  • The Silent Spring Institute - Silent Spring Institute is a mission-driven scientific research organization dedicated to uncovering the environmental causes of breast cancer. Their work advances science on the links between environmental chemicals and women's health and supports the development of safer chemicals, market shift away from toxics in products, and more health-protective regulatory policies. 

  • PFAS Central - PFAS, sometimes referred to as PFCs or highly fluorinated chemicals, are used in many consumer products and industrial applications because of their oil-, stain-, and water-repellent properties. Examples of chemicals in this class include PFOA, PFOS, and more than 3000 related compounds. 

  • Pesticide Action Network of North America - PAN uses grassroots science, strategic communications and coalition organizing to build power with communities across the U.S. and around the world to confront the harms of industrial agriculture and build solutions. They are one of five regional centers who cooperate to transform systems of food and farming across the globe.

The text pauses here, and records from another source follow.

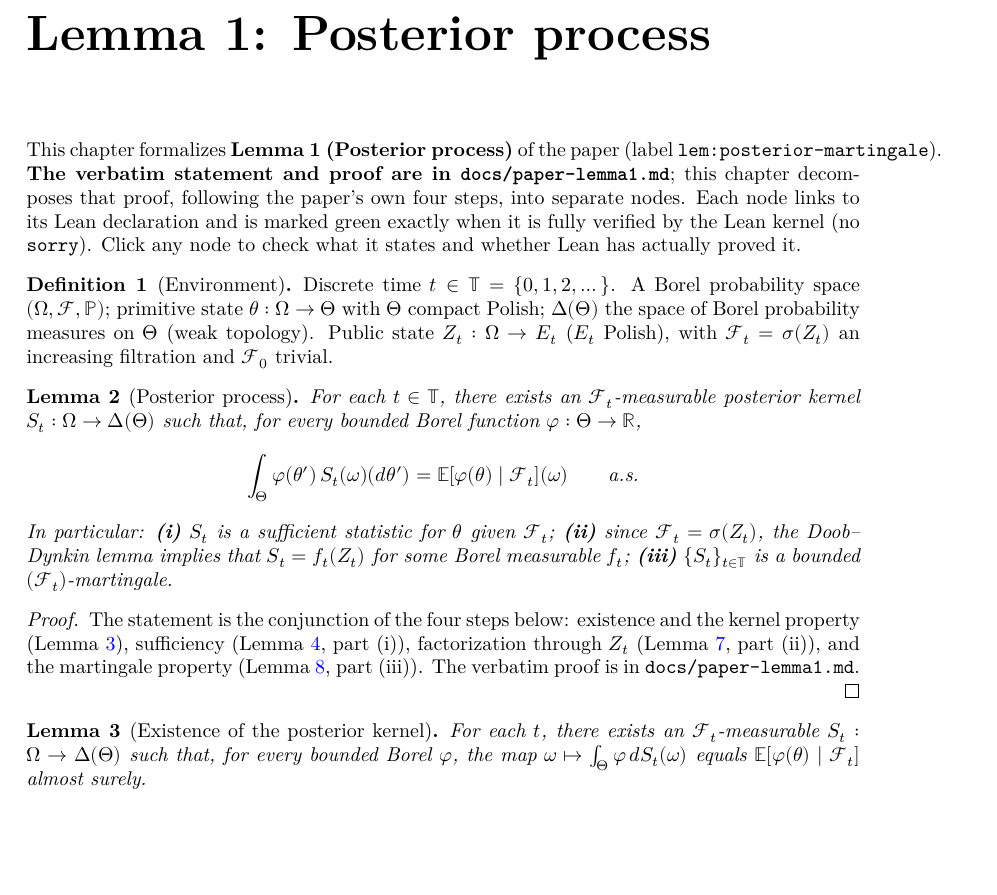
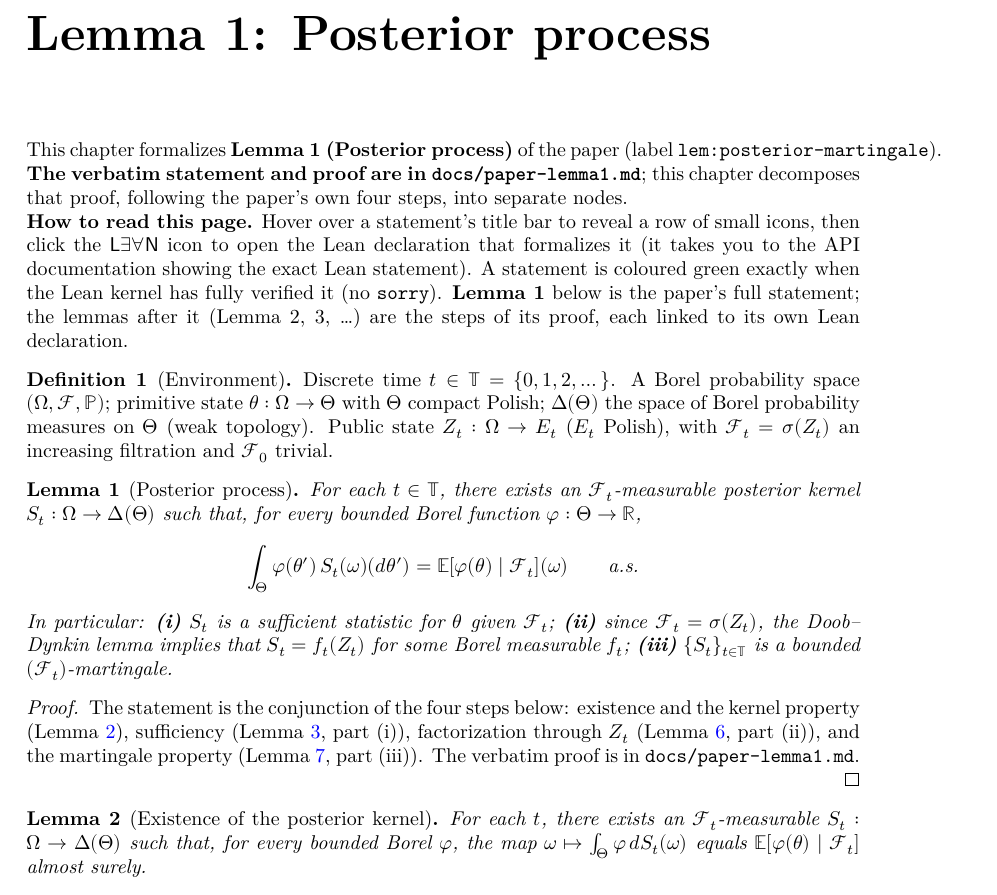
Before and after one commit to zengxiaopeng-code/my_proofs, a LaTeX document (blueprint/src/print.tex, which reads blueprint/src/content.tex, blueprint/src/macros/common.tex): part of page 2 of 3, cut so that both start at the same text, the shorter picture padded with empty space. Compiled offline with XeLaTeX.

Commit message:
docgen/blueprint 可读性:docstring 全英文 + 主命题=Lemma 1 + 主命题图标 + How to read
修用户反馈的三处:
1. 点 Lean 链接后 docgen 显示中文/宽表格排版乱 —— 五个文件的 module+declaration
   docstring 全部改为干净英文、去掉宽 markdown 表格(docgen 直接渲染这些)。
2. 主命题在 blueprint 里编号是 Lemma 2、docstring 却写 Lemma 1(论文) —— 让
   Definition 用独立计数器,主命题回到 Lemma 1(与论文一致),四步为 Lemma 2–7;
   docstring 统一表述为“part of Lemma 1 (Posterior process)”。
3. (item 1) 主命题加 \lean 图标(列出 3 个主声明,不加 \leanok,不误标绿);
   (item 3) blueprint 顶部与首页各加一段 How to read(悬停出图标、点 L∃∀N 看 Lean、绿=已验证、
   主命题=下方各步之和)。
lake build 通过(仅 2 个预期 sorry);checkdecls 通过。

Co-Authored-By: Claude Opus 4.8 <noreply@anthropic.com>

```diff
--- a/blueprint/src/content.tex
+++ b/blueprint/src/content.tex
@@ -11,9 +11,14 @@
 This chapter formalizes \textbf{Lemma 1 (Posterior process)} of the paper (label
 \texttt{lem:posterior-martingale}). \textbf{The verbatim statement and proof are in
 \texttt{docs/paper-lemma1.md}}; this chapter decomposes that proof, following the paper's own
-four steps, into separate nodes. Each node links to its Lean declaration and is marked green
-exactly when it is fully verified by the Lean kernel (no \texttt{sorry}). Click any node to
-check what it states and whether Lean has actually proved it.
+four steps, into separate nodes.
+
+\noindent\textbf{How to read this page.} Hover over a statement's title bar to reveal a row of
+small icons, then click the \textsf{L$\exists\forall$N} icon to open the Lean declaration that
+formalizes it (it takes you to the API documentation showing the exact Lean statement). A
+statement is coloured green exactly when the Lean kernel has fully verified it (no
+\texttt{sorry}). \textbf{Lemma 1} below is the paper's full statement; the lemmas after it
+(Lemma~2, 3, \dots) are the steps of its proof, each linked to its own Lean declaration.
 
 \begin{definition}[Environment]\label{def:setup}
     Discrete time $t\in\mathbb T=\{0,1,2,\dots\}$. A Borel probability space
@@ -27,6 +32,8 @@ check what it states and whether Lean has actually proved it.
 % Main statement (verbatim); its proof is decomposed into the four step-nodes below.
 %======================================================================
 \begin{lemma}[Posterior process]\label{lem:posterior-martingale}
+    \lean{PosteriorProcess.kernel_exists, PosteriorProcess.factorization_posterior,
+      PosteriorProcess.testfun_martingale}
     \uses{def:setup}
     For each $t\in\mathbb T$, there exists an $\mathcal F_t$-measurable posterior kernel
     $S_t:\Omega\to\Delta(\Theta)$ such that, for every bounded Borel function
--- a/blueprint/src/macros/common.tex
+++ b/blueprint/src/macros/common.tex
@@ -4,5 +4,7 @@
 \newtheorem{lemma}[theorem]{Lemma}
 \newtheorem{corollary}[theorem]{Corollary}
 
+% Definition 用独立计数器，使主命题成为 "Lemma 1"（与论文一致），
+% 而非因 Environment 定义占用计数器而变成 "Lemma 2"。
 \theoremstyle{definition}
-\newtheorem{definition}[theorem]{Definition}
+\newtheorem{definition}{Definition}
```
Also changed, not shown: 6 other files.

  • Heartland Health Research Alliance - HHRA studies how food and farming impacts the health of people and the planet, supports research to determine whether widely-used weed-killing herbicides affect reproductive and children’s health, and shares data and scientifically sound findings to equip farmers, the food industry, and policy makers to adopt farming-system practices that promote the health of people and the planet. An especially useful tool is the Heartland Study’s Project Bibliography where you can browse the extensive body of literature linking pesticides with negative health impacts, as well as the Dietary Risks Index -- developed to determine which food-pesticide combinations account for the most worrisome risks in the food supply, and which do not.